Secretary of State and is not entirely clear that the
petition must state the party's name. She explains how
the form makes it "easy for a candidate or an election
official to miss that instruction" and notes that a
second candidate in Caldwell County committed the same error
and was also removed from the ballot. Haigler states that she
does not object to allowing Falgout or the other candidate to
cure by paying the fee, but as explained below, the election
code does not allow it.
 Falgout argues that Risner
and Wilson are distinguishable because those
candidates did not have the option of paying a fee instead of
filing a petition, arguing that the optional nature of the
petitions she filed should allow her to cure with a
post-deadline filing fee. But as discussed below, we do not
believe that is a meaningful distinction in light of our
interpretation of the election code, particularly sections
141.032(c) and 172.021(b-1) and (b-2).
 Section 141.032(c) also provides that
a "petition is not considered part of the application
for purposes of determining compliance with the requirements
applicable to each document, and a deficiency in the
requirements for one document may not be remedied by the
contents of the other document, " Tex. Elec. Code §
141.032(c), and Falgout argues that this means that we should
allow her to cure her application by paying the filing fee.
However, we interpret that language to mean only that an
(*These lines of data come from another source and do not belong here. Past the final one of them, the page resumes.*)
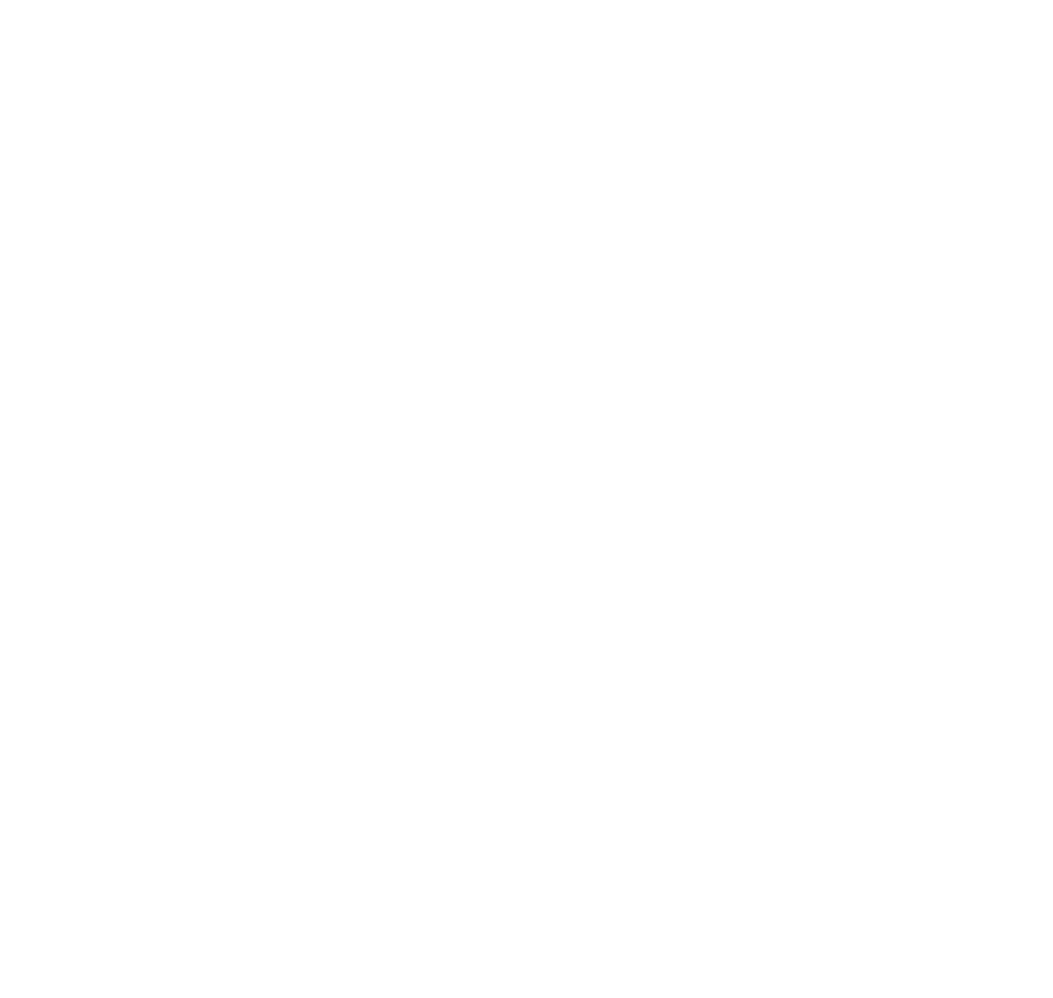
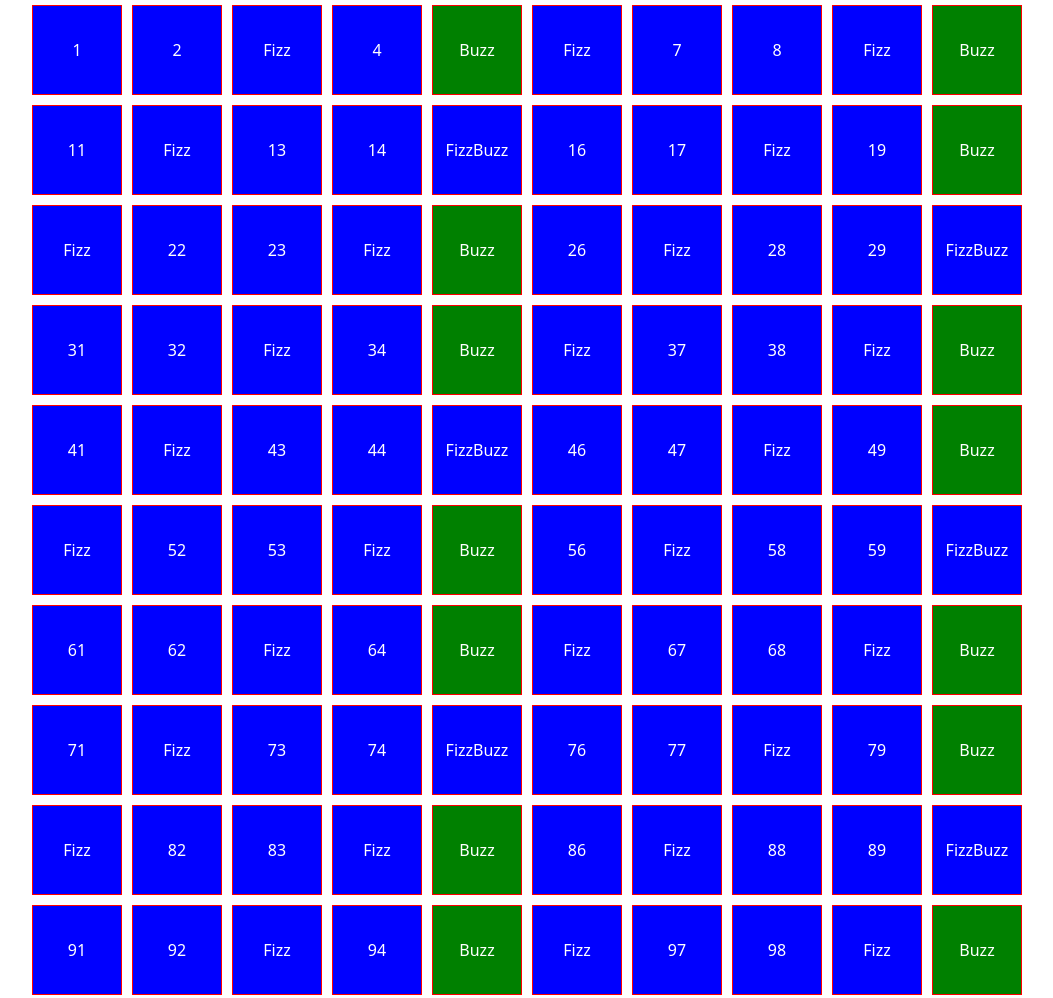
Before and after one commit to DavideBernasconi13/js-fizzbuzz, a plain HTML site: page index.html in a window 1280 px wide. Shown: the whole page, without its empty margins (113-1166 px from the left). Before the commit the page ends 800 px from the top, so only its background shows below. Drawn offline with nearby package versions, Linux system fonts and the light colour scheme.

Commit message:
templateHTML in Javascript e css

```diff
--- a/asset/css/style.css
+++ b/asset/css/style.css
@@ -0,0 +1,20 @@
+#main-box {
+    width: 1000px;
+    margin: 0 auto;
+}
+
+.box {
+    border: 1px solid red;
+    width: 90px;
+    height: 90px;
+    margin: 5px;
+    display: flex;
+    align-items: center;
+    justify-content: center;
+    background-color: blue;
+    color: #fff;
+}
+
+.buzz {
+    background-color: green;
+}
--- a/asset/js/main.js
+++ b/asset/js/main.js
@@ -2,14 +2,40 @@
 // ma che per i multipli di 3 stampi “Fizz” al posto del numero e per i multipli di 5 stampi “Buzz”.
 // Per i numeri che sono sia multipli di 3 che di 5 stampi “FizzBuzz”.
 
-for (i = 1; i <= 100; i++) {
+
+// crea un div
+const wrapper = document.createElement('div');
+
+// aggiungi le classi
+wrapper.className = 'd-flex justify-content-between align-content-center flex-wrap';
+console.log(wrapper);
+// aggiungi un ID
+wrapper.setAttribute('Id', 'main-box');
+console.dir(wrapper);
+
+// determina il numero massimo di celle
+let maxBox = 100
+// dichiaro il template html vuoto
+let tmpHtml = '';
+
+// ciclo for
+for (i = 1; i <= maxBox; i++) {
     if (i % 3 === 0 && i % 5 === 0) {
-        console.log("FizzBuzz");
+        tmpHtml += ` <div class="box">${"FizzBuzz"}</div>`;
+        //console.log("FizzBuzz");
     } else if (i % 3 === 0) {
-        console.log("Fizz");
+        tmpHtml += ` <div class="box">${"Fizz"}</div>`;
+        //console.log("Fizz");
     } else if (i % 5 === 0) {
-        console.log("Buzz");
+        tmpHtml += ` <div class="box buzz">${"Buzz"}</div>`;
+        //console.log("Buzz");
     } else {
-        console.log(i);
+        tmpHtml += ` <div class="box">${i}</div>`;
+        //console.log(i);
     }
 }
+
+wrapper.innerHTML = tmpHtml;
+
+const container = document.querySelector('.container');
+container.append(wrapper);
--- a/index.html
+++ b/index.html
@@ -15,6 +15,10 @@
 
 <body>
 
+    <div class="container">
+
+    </div>
+
 
 
 
```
application lacking certain required information may not be
considered to be complete by the inclusion of that
information in the ...